The organization’s Housing Market Assessment report released Monday says real estate imbalances (whether the market skewed towards a buyer or seller’s market) in Canada had eased by the end of 2019.
In the second quarter, the Vancouver market sales-to-new-listings ratio (SNLR) sunk from the mid-60 per cent range to mid-40 per cent, swinging it closer to a buyer’s market. For Toronto, the ratio fell to 55 per cent in the second quarter, but only because COVID-19 lockdowns temporarily hit the brakes on transactions. At the beginning of the third quarter, the market began to rebound with pent-up demand bringing the ratio back closer to 65 per cent.
However, the pandemic led to rising unemployment and reduced hours worked, which lowered income in most regions. Prices rose more than expected in areas like eastern Canada, Ottawa, Montréal, Moncton, and Halifax, considering factors like lower population growth, rising unemployment, lower income, and lower mortgage rates.
Sales fell slightly more than new listings, which tumbled at a record pace. This tipped housing closer to a balanced market, with a drop in the sales-to-new-listing ratio to 61.9 per cent from 65.8 per cent in 2019. The shock of the pandemic shutting down open houses and stalling transactions caused the average house price to fall.
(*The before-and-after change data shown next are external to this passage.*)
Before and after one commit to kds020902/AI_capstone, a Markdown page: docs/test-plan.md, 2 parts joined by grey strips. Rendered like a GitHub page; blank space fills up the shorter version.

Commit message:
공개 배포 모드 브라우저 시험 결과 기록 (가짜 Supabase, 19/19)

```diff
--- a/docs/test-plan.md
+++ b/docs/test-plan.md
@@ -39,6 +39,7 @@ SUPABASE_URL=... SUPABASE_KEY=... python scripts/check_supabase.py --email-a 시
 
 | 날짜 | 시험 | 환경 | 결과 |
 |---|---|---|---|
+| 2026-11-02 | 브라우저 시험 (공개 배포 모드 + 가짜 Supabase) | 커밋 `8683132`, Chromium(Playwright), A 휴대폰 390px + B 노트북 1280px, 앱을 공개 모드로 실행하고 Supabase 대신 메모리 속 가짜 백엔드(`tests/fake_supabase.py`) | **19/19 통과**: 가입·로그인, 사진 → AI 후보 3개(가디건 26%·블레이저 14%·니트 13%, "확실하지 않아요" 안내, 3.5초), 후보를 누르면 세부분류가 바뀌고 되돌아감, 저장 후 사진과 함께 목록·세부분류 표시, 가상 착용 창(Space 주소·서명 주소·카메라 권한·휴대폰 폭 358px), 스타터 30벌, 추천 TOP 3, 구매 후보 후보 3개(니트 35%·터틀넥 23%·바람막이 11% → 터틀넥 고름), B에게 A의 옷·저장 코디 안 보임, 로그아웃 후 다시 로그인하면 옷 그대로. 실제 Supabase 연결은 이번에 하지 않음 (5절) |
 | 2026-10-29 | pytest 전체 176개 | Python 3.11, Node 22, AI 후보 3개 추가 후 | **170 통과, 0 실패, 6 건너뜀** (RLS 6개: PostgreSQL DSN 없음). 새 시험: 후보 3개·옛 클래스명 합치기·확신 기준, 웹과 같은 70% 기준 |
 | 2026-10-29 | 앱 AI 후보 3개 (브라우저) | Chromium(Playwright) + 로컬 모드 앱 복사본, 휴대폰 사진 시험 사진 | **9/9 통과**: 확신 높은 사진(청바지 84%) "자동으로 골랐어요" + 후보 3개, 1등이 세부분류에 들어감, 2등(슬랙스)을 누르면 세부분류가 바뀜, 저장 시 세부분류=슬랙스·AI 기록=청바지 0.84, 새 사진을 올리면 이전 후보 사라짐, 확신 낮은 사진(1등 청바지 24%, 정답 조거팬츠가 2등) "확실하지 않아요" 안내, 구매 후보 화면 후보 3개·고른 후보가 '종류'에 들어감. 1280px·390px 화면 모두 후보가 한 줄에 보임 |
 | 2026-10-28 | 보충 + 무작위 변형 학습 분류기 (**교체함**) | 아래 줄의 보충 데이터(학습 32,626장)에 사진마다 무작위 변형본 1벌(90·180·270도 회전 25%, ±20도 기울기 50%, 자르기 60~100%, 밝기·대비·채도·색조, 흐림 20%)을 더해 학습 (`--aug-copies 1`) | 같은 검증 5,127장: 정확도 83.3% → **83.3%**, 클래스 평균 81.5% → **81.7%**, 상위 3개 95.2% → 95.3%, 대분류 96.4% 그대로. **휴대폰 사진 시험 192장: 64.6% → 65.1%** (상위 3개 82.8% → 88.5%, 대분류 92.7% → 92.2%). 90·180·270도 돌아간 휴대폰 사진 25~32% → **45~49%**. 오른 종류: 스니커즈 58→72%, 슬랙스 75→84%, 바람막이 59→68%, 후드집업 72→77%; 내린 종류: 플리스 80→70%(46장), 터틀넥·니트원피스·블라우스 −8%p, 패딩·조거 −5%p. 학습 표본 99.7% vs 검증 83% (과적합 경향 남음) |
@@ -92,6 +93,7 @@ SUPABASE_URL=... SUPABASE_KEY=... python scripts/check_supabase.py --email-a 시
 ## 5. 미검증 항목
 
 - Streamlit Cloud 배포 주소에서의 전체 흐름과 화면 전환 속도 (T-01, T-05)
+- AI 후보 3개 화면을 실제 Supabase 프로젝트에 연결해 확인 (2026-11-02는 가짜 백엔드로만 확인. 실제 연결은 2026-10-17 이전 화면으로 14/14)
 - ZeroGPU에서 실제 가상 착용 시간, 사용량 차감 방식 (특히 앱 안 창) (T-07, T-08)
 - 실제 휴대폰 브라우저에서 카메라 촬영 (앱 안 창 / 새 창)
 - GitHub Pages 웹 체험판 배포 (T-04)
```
However, the data do not reflect the federal government supports or the record-breaking house prices the country has seen in recent months.
August may have set another record for house prices, though the Crown corporation stands by its nine to 18 per cent house price decline forecast in May. “We stand by our forecast in the sense that I think there remain a lot of conditions in the housing market and the economy, for that matter,” said CMHC chief economist Bob Dugan over the report’s briefing call, adding that there are risks with provinces lifting their lockdowns. “There are risks related to the different mortgages that are in place right now and for the risks to come upon them going forward. So I don’t think we’re out of the woods, yet.”
Overheating in Canada’s Major Markets
The company’s estimates for overvaluation in Toronto and Vancouver picked up as both cities saw a boost in house prices in the second quarter despite the economic fallout from the pandemic.
The Greater Toronto Area (GTA) market was more vulnerable to overheating in February than September. These concerns eased as the shutdown prompted new listings to decline from 48 to 41 per cent since last quarter.
The acceleration in prices slowed down since the last quarter, with the report citing that the seasonally adjusted average price declined by 3.4 per cent in Q2 2020. The GTA saw the largest drop in condominiums (7.3 per cent), followed by single-detached units (4.0 per cent) and row units (1.8 per cent).
In Vancouver, the report found low evidence of overheating as sellers and buyers paused their transactions during the lockdown.
The Looming Housing Risks
Bob Dugan explained that while there was a strong growth in disposable income in the second quarter, it was largely supported by government transfers to households and the employment income portion of those figures was low. “That's likely to change going forward,” Dugan explained adding that high indebtedness remains a risk to the housing outlook. “So I think a lot of what we’ve seen in the housing market in Q2 and Q3 are temporary factors such as pent-up demand from the period of closure, which increased demand in the third quarter.”